-- TASK INSTRUCTIONS --
Give the count of lines below that include the word "Investors", and say nothing else.

-- Records excerpted from a collection --
====================

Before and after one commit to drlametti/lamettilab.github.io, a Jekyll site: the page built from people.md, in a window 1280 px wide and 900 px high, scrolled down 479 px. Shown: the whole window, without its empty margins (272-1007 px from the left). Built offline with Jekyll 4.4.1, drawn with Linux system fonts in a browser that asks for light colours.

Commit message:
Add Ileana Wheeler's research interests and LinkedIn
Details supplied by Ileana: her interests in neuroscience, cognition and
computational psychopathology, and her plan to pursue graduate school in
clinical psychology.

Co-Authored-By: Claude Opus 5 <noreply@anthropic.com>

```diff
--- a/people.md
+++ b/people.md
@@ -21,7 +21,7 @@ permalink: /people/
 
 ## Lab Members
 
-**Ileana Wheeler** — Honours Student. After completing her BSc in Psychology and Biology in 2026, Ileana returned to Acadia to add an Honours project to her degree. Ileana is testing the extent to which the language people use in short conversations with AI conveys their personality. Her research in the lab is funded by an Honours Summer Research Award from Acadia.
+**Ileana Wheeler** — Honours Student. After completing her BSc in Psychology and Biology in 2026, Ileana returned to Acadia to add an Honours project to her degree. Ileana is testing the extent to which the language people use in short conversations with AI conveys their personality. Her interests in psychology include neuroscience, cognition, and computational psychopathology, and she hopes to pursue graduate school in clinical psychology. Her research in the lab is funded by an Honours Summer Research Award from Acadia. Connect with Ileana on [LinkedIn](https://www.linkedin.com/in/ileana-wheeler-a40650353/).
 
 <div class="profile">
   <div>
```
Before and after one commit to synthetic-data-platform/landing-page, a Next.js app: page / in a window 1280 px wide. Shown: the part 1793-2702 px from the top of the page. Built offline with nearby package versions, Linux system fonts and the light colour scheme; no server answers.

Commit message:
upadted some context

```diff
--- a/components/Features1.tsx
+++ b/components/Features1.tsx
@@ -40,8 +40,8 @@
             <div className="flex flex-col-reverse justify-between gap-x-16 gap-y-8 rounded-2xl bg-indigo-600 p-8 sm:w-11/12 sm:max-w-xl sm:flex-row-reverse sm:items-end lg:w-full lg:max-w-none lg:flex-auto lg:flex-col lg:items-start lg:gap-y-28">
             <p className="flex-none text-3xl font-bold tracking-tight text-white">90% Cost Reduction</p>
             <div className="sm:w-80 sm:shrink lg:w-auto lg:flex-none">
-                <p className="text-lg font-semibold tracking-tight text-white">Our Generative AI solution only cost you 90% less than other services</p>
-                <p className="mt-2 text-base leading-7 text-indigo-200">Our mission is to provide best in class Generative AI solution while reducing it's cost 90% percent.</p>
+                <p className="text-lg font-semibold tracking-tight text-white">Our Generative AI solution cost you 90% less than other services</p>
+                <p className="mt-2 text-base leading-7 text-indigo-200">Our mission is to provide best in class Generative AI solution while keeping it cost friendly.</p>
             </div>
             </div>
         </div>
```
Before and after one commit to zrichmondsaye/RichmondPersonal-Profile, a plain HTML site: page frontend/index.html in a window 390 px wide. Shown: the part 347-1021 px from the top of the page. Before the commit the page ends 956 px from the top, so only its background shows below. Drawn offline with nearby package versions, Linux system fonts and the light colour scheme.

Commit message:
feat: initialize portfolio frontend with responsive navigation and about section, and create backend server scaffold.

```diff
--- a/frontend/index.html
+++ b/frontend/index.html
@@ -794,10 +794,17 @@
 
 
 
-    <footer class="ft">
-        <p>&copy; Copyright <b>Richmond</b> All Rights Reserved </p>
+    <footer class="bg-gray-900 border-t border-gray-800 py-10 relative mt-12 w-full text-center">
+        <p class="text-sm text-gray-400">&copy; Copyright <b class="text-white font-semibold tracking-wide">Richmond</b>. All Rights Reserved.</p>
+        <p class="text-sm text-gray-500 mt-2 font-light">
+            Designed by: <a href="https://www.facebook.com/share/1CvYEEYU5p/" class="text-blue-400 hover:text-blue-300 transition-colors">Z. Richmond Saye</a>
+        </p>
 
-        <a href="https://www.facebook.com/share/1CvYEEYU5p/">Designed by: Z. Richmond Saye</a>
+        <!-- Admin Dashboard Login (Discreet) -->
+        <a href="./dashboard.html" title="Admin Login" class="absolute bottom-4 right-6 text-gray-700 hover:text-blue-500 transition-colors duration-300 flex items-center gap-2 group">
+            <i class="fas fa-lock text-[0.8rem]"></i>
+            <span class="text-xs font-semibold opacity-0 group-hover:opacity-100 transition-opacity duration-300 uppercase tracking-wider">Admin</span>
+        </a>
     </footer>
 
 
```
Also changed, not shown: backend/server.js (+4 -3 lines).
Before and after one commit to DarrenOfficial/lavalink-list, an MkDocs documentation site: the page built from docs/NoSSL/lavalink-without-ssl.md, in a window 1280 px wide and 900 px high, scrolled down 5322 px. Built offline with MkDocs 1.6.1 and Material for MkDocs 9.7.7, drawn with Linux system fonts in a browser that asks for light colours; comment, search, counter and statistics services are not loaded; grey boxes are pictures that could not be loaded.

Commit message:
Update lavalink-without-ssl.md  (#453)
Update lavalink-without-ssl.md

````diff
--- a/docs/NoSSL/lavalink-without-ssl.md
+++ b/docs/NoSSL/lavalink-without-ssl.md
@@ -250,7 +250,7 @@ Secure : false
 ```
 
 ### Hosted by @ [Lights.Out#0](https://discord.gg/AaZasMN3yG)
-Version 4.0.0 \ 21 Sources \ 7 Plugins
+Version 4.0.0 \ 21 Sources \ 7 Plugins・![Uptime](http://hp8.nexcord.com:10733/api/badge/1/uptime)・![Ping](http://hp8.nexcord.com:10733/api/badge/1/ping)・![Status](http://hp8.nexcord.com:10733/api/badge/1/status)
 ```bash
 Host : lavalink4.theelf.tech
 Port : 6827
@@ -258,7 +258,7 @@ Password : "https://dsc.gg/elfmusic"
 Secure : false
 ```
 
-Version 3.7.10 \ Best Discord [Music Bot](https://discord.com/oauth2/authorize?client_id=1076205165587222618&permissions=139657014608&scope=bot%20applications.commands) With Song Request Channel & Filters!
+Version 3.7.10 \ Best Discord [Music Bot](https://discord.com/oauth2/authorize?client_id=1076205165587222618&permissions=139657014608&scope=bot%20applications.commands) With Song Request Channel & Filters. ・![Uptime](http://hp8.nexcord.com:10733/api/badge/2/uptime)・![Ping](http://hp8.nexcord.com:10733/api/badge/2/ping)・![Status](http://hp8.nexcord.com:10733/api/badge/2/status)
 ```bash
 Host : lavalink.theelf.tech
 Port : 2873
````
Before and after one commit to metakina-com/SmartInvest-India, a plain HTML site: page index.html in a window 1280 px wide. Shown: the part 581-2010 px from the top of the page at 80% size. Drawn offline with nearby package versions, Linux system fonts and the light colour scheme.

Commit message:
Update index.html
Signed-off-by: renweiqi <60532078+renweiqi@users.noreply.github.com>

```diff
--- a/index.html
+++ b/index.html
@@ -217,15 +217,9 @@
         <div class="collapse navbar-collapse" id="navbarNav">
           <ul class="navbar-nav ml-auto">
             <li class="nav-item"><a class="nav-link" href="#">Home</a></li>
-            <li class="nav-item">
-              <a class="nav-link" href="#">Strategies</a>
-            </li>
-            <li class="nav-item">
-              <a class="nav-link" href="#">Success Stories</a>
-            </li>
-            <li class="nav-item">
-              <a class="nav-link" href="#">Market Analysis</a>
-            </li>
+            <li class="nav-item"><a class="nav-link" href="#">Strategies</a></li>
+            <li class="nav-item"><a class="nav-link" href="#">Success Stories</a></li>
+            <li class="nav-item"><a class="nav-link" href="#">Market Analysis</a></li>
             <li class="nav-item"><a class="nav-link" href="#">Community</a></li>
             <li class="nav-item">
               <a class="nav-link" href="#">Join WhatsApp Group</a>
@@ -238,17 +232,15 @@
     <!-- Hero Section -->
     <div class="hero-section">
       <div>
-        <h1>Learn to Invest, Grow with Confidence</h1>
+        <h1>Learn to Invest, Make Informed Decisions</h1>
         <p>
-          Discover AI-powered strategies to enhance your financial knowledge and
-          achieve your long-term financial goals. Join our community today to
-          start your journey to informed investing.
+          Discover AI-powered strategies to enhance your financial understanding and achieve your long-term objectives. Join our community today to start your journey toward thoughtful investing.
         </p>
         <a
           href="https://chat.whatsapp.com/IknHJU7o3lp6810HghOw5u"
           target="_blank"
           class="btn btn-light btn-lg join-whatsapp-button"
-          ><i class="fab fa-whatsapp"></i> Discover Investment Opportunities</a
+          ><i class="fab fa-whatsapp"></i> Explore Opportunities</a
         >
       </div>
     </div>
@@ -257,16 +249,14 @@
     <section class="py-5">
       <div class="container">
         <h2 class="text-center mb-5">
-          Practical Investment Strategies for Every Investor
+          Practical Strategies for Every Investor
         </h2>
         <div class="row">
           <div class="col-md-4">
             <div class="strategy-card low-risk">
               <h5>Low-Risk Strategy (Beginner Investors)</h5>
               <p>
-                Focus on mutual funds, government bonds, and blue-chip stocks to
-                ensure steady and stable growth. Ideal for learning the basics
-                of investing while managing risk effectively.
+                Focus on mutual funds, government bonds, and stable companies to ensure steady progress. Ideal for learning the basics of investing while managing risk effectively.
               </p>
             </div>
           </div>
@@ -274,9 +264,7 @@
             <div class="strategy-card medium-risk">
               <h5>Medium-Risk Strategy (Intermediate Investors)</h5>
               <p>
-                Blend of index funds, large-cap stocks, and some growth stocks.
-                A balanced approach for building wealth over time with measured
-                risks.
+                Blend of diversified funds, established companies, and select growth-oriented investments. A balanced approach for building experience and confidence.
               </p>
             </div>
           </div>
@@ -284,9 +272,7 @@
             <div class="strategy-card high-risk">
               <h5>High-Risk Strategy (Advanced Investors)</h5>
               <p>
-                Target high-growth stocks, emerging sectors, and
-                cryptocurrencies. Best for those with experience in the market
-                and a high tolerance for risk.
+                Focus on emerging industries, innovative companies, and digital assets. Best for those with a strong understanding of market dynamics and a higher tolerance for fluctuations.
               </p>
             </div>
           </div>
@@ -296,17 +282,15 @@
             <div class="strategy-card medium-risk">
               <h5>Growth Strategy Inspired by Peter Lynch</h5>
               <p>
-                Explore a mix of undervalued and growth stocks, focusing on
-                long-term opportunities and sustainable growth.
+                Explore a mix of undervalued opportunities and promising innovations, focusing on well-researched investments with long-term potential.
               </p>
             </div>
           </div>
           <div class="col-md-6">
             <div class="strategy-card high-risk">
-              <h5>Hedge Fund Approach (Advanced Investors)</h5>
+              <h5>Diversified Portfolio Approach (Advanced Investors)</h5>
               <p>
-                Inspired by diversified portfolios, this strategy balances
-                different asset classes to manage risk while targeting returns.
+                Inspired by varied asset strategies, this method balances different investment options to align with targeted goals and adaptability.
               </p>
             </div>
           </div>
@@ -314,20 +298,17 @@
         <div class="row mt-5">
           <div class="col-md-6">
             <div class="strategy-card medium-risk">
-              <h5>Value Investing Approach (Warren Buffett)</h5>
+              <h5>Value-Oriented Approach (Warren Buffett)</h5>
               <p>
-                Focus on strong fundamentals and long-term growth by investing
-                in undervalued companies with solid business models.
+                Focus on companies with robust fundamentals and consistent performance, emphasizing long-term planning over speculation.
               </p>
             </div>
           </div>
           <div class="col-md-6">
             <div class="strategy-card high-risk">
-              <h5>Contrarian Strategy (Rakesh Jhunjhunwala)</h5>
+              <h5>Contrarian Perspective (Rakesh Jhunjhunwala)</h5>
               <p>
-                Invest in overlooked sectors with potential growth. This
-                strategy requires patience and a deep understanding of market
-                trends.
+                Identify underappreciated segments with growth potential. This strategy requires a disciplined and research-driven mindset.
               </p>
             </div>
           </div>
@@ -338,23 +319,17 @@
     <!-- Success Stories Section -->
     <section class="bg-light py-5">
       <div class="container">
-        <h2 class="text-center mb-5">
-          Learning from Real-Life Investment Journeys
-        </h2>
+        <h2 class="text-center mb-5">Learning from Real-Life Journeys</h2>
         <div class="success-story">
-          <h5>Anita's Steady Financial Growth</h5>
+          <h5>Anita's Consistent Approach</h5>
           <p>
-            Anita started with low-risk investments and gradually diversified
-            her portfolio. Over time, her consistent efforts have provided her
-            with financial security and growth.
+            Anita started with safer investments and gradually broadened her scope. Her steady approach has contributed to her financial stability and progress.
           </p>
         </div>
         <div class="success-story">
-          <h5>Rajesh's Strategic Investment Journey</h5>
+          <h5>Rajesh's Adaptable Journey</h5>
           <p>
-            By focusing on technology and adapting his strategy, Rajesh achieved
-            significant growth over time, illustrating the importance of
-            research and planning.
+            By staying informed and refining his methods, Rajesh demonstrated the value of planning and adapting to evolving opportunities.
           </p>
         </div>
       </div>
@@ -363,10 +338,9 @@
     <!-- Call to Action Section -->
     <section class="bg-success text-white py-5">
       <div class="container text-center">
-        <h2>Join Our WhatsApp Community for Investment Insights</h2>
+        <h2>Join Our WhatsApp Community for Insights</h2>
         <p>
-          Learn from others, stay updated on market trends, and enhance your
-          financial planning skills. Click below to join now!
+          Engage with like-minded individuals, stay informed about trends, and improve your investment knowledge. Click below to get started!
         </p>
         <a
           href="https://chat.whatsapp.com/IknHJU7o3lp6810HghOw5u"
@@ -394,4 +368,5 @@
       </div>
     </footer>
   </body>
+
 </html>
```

====================

-- SOLUTION TO THIS PROBLEM --
5